Since the energy is being reused, the steam and heat don’t have to be exhausted. This represents a huge change from the simple door-type dishwasher that regularly uses two tons of air conditioning and heating for the make-up air it exhausts, Feltmate explains. Without all the steam emissions going into the kitchen, these dishwashers create a more temperate work environment for dishwashers and other kitchen staff.
On the refrigeration front, the R290 refrigerant — which is expected to be mandatory in all new stand-alone refrigeration equipment as of January 2019 — requires approximately 50 per cent less charge than conventional HFC refrigerants and is safe for the environment, says McMullen. This new refrigerant meets the DOE (Department of Energy) new energy guidelines effective April 2017.
It is reported to be up to 15 per cent more efficient than standard HFCs, with zero ozone depletion and less potential for global warming.
Whole-food blending is gaining traction in the foodservice industry with a focus on healthier options such as whole-food juicing — blending without straining — and cold-pressed juicing of fermentation to get a pure juice extract. “For example, blending a whole apple with beets and kale, ensuring all parts of the fruit and vegetable are used, rather than choosing to go with yogurt or more dessert-based drinks,” Moreland explains. A quickly growing trend, customers can pre-order these bottled juices from niche operators such as Toronto’s Greenhouse Juice Co. or have the bottles delivered to their home, says Moreland.

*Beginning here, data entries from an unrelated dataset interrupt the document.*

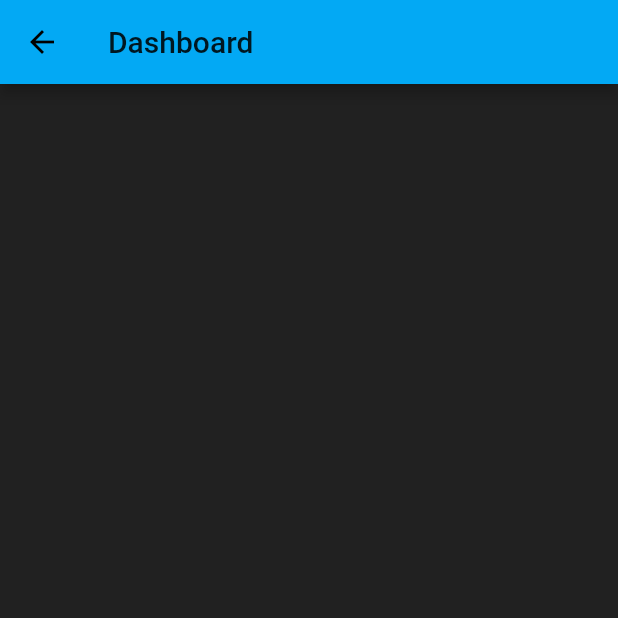
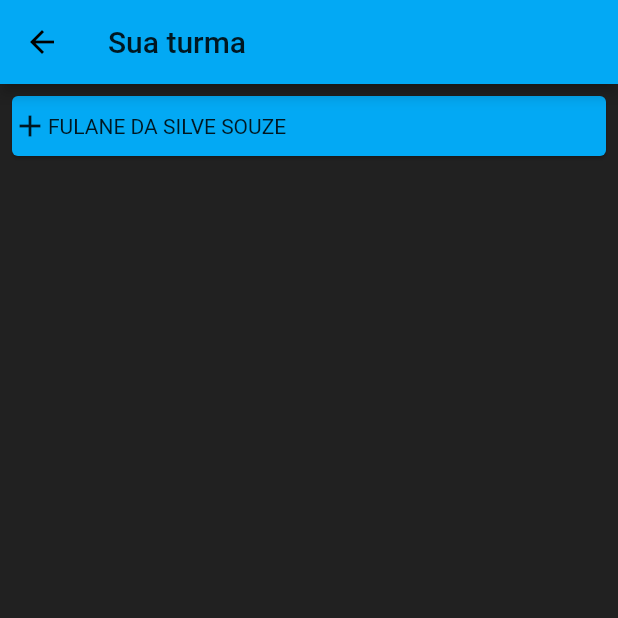
Before and after one commit to Ericboo/eldoom, a Flutter app: the DashboardProfessor screen opened directly, on a phone screen of 412 x 824 dp, the top half of it. Run offline on Flutter 3.47's test engine with Material 2 defaults, Android fonts, the phone set to English and light mode, and no system bars.

Commit message:
Divisão da dashboard em 3 arquivos

```diff
--- a/lib/pages/dashboard.dart
+++ b/lib/pages/dashboard/aluno.dart
@@ -1,19 +1,4 @@
 import 'package:flutter/material.dart';
-
-//Dashboard é a tela que mostrará informações úteis tanto aos professores quanto
-//aos alunos. A tela deverá saber se o login é referente a um professor ou aluno.
-//ao aluno a tela deve mostrar as duas notas, a média e [talvez] os professores.
-//ao professor a tela deve mostrar cada aluno em uma lista e permitir ao professor
-//atribuir notas. good luck
-
-class Dashboard extends StatelessWidget {
-  final bool aluno = false;
-
-  @override
-  Widget build(BuildContext context) {
-    return aluno ? DashboardAluno() : DashboardProfessor();
-  }
-}
 
 class DashboardAluno extends StatelessWidget {
   final double nota1 = 8;
@@ -90,14 +75,3 @@ class DashboardAluno extends StatelessWidget {
     );
   }
 }
-
-class DashboardProfessor extends StatelessWidget {
-  @override
-  Widget build(BuildContext context) {
-    return Scaffold(
-      appBar: AppBar(
-        title: Text('Dashboard'),
-      ),
-    );
-  }
-}
--- /dev/null
+++ b/lib/pages/dashboard/dashboard.dart
@@ -0,0 +1,18 @@
+import 'package:eldoom/pages/dashboard/aluno.dart';
+import 'package:eldoom/pages/dashboard/professor.dart';
+import 'package:flutter/material.dart';
+
+//Dashboard é a tela que mostrará informações úteis tanto aos professores quanto
+//aos alunos. A tela deverá saber se o login é referente a um professor ou aluno.
+//ao aluno a tela deve mostrar as duas notas, a média e [talvez] os professores.
+//ao professor a tela deve mostrar cada aluno em uma lista e permitir ao professor
+//atribuir notas. good luck
+
+class Dashboard extends StatelessWidget {
+  final bool aluno = false;
+
+  @override
+  Widget build(BuildContext context) {
+    return aluno ? DashboardAluno() : DashboardProfessor();
+  }
+}
--- /dev/null
+++ b/lib/pages/dashboard/professor.dart
@@ -0,0 +1,29 @@
+import 'package:flutter/material.dart';
+
+class DashboardProfessor extends StatelessWidget {
+  @override
+  Widget build(BuildContext context) {
+    return Scaffold(
+      appBar: AppBar(
+        title: Text('Sua turma'),
+      ),
+      body: ListView(
+        children: [
+          Card(
+            color: Theme.of(context).primaryColor,
+            margin: EdgeInsets.all(8),
+            child: Container(
+              height: 40,
+              child: Row(
+                children: [
+                  Icon(Icons.add),
+                  Text('FULANE DA SILVE SOUZE')
+                ],
+              ),
+            ),
+          )
+        ],
+      ),
+    );
+  }
+}
```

Vitamix is still the market leader in blenders, says Moreland. It is currently being used by major chains such Booster Juice and has also been adopted in all Starbucks stores with a custom-designed model for its blended drinks such as frappuccinos and smoothies. The Multiplex Blend in Cup, distributed by Garland Canada, boasts technology that eliminates waste and cuts down on cleaning, says McMullen, because each drink is pre-measured, blended in the cup and available at a push of a button. The unit then automatically cleans the blend chamber — making it ideal at self-service restaurants, although this technology is also being explored for the casual-dining restaurant segment.
Volume 49, Number 10
Written By Diana Ballon